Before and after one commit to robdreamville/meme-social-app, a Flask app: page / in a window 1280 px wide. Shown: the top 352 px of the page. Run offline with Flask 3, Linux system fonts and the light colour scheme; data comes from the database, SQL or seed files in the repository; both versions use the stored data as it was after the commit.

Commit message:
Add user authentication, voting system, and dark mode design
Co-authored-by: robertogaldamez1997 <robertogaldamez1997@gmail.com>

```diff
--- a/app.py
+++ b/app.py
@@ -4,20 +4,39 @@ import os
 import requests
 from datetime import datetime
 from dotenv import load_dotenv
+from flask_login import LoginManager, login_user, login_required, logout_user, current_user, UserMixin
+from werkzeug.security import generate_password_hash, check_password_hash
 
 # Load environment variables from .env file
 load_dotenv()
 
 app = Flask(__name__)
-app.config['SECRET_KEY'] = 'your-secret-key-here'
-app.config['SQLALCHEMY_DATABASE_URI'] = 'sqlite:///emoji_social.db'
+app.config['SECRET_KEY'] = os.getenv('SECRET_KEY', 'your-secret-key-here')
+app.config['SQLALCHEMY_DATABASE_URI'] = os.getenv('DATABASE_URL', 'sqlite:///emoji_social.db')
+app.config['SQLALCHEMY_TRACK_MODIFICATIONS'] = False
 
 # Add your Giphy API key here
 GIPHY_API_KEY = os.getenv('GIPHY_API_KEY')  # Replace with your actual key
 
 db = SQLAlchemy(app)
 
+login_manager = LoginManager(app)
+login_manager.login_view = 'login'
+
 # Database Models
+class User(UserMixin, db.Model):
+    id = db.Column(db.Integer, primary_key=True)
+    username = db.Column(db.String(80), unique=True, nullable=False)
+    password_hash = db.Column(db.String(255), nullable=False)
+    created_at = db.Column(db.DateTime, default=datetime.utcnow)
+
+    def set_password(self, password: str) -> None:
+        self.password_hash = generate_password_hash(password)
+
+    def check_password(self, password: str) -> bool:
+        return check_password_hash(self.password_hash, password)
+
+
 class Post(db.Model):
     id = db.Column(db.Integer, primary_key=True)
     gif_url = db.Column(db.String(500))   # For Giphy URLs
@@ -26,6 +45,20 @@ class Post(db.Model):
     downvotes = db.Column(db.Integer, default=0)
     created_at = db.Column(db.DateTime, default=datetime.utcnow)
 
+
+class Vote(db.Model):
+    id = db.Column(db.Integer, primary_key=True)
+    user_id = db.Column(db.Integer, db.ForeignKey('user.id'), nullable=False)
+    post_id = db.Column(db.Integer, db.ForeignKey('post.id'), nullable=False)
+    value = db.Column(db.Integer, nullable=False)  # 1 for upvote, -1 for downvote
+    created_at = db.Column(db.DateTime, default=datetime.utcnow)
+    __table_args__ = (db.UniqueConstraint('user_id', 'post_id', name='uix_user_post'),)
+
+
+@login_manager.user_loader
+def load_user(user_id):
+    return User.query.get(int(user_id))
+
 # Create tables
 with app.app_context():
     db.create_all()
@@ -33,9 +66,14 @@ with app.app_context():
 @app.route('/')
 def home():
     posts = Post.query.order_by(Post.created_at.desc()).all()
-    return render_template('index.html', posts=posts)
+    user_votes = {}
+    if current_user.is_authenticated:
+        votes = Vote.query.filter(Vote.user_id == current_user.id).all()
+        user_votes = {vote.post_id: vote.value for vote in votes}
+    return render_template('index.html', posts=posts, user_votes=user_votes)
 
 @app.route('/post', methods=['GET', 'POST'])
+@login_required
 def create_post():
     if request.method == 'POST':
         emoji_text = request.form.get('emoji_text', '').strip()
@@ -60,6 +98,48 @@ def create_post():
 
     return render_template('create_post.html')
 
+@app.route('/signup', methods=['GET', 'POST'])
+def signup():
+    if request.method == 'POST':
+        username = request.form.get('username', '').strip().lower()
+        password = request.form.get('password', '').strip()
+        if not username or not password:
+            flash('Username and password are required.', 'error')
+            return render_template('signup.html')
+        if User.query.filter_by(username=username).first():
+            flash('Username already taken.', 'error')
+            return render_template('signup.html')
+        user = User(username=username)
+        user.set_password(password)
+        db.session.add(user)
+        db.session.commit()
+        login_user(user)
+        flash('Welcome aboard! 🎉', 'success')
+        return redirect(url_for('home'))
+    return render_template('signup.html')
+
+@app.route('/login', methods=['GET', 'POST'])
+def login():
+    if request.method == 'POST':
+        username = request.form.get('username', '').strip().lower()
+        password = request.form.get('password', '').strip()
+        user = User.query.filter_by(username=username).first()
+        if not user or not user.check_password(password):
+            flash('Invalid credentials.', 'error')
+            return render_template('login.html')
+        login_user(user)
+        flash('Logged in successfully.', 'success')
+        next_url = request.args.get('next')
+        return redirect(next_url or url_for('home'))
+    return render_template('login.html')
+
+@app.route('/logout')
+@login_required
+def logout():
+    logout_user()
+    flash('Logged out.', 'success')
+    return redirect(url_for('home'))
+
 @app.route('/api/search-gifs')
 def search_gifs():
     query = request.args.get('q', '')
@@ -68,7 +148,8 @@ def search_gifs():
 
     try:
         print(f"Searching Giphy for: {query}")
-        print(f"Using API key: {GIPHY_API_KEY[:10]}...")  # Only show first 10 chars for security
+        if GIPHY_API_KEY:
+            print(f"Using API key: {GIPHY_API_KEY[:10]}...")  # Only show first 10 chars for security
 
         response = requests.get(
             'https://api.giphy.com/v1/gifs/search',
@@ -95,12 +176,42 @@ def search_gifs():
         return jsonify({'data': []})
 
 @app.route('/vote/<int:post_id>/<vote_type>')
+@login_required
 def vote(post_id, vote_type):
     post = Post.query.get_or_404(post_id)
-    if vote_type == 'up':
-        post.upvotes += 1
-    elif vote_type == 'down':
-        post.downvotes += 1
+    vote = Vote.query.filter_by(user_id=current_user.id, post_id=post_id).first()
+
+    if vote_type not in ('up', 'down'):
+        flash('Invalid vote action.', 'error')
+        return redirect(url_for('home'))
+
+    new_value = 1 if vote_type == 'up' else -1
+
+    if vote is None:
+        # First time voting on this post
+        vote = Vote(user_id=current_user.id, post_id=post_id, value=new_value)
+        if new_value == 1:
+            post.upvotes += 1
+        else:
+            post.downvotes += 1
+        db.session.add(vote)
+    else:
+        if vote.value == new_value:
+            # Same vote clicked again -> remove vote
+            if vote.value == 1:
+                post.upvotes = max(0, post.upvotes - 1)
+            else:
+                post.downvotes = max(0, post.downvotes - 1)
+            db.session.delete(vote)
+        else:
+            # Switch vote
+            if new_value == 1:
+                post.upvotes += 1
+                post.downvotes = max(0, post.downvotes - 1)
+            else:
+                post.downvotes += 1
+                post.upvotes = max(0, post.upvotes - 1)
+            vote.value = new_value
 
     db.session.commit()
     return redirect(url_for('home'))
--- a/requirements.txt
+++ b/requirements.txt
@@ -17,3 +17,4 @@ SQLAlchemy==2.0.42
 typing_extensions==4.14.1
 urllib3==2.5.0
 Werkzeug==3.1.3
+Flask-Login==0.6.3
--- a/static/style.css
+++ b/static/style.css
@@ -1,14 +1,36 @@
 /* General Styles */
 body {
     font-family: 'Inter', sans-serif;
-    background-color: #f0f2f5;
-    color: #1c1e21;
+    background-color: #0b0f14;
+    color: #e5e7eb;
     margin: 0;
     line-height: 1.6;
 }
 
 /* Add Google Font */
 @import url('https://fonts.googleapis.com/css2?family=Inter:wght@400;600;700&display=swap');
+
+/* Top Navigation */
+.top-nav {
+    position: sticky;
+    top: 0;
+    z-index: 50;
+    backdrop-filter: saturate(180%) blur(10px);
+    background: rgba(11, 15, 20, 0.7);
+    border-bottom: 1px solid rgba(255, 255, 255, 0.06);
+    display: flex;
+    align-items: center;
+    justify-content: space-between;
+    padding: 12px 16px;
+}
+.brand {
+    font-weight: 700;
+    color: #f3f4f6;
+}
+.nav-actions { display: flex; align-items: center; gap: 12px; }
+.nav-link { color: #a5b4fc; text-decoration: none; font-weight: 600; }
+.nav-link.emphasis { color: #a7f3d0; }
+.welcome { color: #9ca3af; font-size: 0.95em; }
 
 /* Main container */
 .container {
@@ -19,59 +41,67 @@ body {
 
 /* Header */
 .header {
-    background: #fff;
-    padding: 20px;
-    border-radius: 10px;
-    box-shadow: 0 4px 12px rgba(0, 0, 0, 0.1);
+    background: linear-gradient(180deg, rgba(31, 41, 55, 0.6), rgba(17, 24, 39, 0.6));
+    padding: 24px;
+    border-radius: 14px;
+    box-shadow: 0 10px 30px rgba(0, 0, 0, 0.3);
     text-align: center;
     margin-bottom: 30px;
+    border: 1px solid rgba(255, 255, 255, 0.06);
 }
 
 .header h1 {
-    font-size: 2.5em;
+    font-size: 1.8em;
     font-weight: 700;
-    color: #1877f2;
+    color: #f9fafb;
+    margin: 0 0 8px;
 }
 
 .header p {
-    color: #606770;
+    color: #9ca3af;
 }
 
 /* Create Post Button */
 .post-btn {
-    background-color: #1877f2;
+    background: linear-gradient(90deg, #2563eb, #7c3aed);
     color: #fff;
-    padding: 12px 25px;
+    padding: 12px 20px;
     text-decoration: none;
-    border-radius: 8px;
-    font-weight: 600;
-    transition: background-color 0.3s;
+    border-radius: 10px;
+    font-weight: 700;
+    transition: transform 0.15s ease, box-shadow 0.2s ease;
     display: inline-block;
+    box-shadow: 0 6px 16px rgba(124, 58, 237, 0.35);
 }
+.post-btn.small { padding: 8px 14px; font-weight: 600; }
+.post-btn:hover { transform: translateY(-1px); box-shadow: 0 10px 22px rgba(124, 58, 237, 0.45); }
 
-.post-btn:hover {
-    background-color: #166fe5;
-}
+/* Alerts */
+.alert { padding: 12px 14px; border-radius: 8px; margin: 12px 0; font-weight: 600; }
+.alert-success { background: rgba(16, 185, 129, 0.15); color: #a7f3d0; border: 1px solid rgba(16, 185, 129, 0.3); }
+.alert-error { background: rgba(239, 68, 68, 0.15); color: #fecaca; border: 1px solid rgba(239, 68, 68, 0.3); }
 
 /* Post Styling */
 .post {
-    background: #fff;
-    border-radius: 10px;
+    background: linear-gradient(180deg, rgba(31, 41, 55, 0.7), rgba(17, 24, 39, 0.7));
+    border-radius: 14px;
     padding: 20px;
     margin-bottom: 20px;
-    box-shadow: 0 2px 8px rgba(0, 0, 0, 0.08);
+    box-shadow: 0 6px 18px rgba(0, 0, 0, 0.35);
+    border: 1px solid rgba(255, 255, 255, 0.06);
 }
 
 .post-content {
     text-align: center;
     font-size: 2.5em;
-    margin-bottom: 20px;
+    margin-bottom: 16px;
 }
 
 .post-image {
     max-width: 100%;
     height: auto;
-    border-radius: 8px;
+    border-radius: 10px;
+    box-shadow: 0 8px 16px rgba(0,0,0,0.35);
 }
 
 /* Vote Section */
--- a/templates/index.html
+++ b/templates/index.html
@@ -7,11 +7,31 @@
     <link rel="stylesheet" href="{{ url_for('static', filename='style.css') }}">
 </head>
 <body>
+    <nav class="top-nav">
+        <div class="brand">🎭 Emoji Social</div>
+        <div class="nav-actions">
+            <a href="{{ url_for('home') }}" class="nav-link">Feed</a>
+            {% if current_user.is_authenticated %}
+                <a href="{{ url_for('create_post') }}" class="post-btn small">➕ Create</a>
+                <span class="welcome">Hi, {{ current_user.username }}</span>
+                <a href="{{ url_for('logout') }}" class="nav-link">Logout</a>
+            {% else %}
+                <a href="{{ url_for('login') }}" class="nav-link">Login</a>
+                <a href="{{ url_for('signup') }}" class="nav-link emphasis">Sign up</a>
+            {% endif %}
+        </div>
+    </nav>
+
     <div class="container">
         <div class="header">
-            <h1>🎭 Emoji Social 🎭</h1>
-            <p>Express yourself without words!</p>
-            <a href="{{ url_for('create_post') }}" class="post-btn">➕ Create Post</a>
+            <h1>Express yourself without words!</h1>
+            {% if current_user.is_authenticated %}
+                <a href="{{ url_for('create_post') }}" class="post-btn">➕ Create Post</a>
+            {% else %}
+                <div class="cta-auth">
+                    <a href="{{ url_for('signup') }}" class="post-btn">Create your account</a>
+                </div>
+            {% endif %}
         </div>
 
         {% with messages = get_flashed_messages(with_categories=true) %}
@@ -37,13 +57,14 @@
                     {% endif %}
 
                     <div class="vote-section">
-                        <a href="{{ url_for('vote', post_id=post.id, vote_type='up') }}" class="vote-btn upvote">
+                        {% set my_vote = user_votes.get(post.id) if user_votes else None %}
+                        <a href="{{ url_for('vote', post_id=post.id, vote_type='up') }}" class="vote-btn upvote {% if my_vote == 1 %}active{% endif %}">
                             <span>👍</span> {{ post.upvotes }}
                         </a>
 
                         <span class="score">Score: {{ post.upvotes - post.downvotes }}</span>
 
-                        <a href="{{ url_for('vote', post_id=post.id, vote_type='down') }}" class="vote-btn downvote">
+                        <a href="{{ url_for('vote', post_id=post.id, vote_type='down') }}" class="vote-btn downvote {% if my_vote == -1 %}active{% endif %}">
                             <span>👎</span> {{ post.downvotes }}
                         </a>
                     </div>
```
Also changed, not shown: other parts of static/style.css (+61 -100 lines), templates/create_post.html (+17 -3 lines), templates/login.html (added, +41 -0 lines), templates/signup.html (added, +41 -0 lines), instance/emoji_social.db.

********

◆ **EXERCISE DESCRIPTION**: List all lines from the entries that include the word "shadow".

◆ **ANSWER TO THIS PROBLEM**:
-    box-shadow: 0 4px 12px rgba(0, 0, 0, 0.1);
+    box-shadow: 0 10px 30px rgba(0, 0, 0, 0.3);
+    transition: transform 0.15s ease, box-shadow 0.2s ease;
+    box-shadow: 0 6px 16px rgba(124, 58, 237, 0.35);
+.post-btn:hover { transform: translateY(-1px); box-shadow: 0 10px 22px rgba(124, 58, 237, 0.45); }
-    box-shadow: 0 2px 8px rgba(0, 0, 0, 0.08);
+    box-shadow: 0 6px 18px rgba(0, 0, 0, 0.35);
+    box-shadow: 0 8px 16px rgba(0,0,0,0.35);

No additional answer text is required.